Each record must be printed again exactly as it appears.
* * * *
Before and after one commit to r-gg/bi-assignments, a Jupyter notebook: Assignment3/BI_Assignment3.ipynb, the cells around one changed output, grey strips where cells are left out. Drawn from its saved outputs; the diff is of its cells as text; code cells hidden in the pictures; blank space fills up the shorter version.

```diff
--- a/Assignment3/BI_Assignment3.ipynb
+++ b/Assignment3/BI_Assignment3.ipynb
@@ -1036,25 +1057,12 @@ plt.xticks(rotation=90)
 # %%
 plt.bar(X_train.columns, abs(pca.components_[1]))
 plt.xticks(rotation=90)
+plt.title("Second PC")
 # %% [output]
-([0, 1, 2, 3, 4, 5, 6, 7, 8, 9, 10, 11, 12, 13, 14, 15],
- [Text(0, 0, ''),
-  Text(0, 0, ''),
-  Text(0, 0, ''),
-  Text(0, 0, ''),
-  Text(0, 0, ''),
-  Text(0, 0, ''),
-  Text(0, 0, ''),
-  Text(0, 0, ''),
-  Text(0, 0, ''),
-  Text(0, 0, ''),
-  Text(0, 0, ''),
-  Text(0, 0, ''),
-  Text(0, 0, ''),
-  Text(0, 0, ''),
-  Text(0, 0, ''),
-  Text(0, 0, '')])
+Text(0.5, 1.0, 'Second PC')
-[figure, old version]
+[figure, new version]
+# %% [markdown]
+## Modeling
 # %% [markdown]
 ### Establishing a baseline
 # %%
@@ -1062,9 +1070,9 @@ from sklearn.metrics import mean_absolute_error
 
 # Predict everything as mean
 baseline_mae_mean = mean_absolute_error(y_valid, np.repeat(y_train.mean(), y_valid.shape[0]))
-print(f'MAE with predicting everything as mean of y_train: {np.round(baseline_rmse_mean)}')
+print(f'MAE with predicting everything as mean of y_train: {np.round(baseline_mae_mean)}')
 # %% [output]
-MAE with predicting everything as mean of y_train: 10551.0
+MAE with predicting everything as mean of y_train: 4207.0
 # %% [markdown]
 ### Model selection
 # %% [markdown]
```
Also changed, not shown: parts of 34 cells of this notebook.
* * * *
Response area
Before and after one commit to r-gg/bi-assignments, a Jupyter notebook: Assignment3/BI_Assignment3.ipynb, the cells around one changed output, grey strips where cells are left out. Drawn from its saved outputs; the diff is of its cells as text; code cells hidden in the pictures; blank space fills up the shorter version.

```diff
--- a/Assignment3/BI_Assignment3.ipynb
+++ b/Assignment3/BI_Assignment3.ipynb
@@ -1036,25 +1057,12 @@ plt.xticks(rotation=90)
 # %%
 plt.bar(X_train.columns, abs(pca.components_[1]))
 plt.xticks(rotation=90)
+plt.title("Second PC")
 # %% [output]
-([0, 1, 2, 3, 4, 5, 6, 7, 8, 9, 10, 11, 12, 13, 14, 15],
- [Text(0, 0, ''),
-  Text(0, 0, ''),
-  Text(0, 0, ''),
-  Text(0, 0, ''),
-  Text(0, 0, ''),
-  Text(0, 0, ''),
-  Text(0, 0, ''),
-  Text(0, 0, ''),
-  Text(0, 0, ''),
-  Text(0, 0, ''),
-  Text(0, 0, ''),
-  Text(0, 0, ''),
-  Text(0, 0, ''),
-  Text(0, 0, ''),
-  Text(0, 0, ''),
-  Text(0, 0, '')])
+Text(0.5, 1.0, 'Second PC')
-[figure, old version]
+[figure, new version]
+# %% [markdown]
+## Modeling
 # %% [markdown]
 ### Establishing a baseline
 # %%
@@ -1062,9 +1070,9 @@ from sklearn.metrics import mean_absolute_error
 
 # Predict everything as mean
 baseline_mae_mean = mean_absolute_error(y_valid, np.repeat(y_train.mean(), y_valid.shape[0]))
-print(f'MAE with predicting everything as mean of y_train: {np.round(baseline_rmse_mean)}')
+print(f'MAE with predicting everything as mean of y_train: {np.round(baseline_mae_mean)}')
 # %% [output]
-MAE with predicting everything as mean of y_train: 10551.0
+MAE with predicting everything as mean of y_train: 4207.0
 # %% [markdown]
 ### Model selection
 # %% [markdown]
```
Also changed, not shown: parts of 34 cells of this notebook.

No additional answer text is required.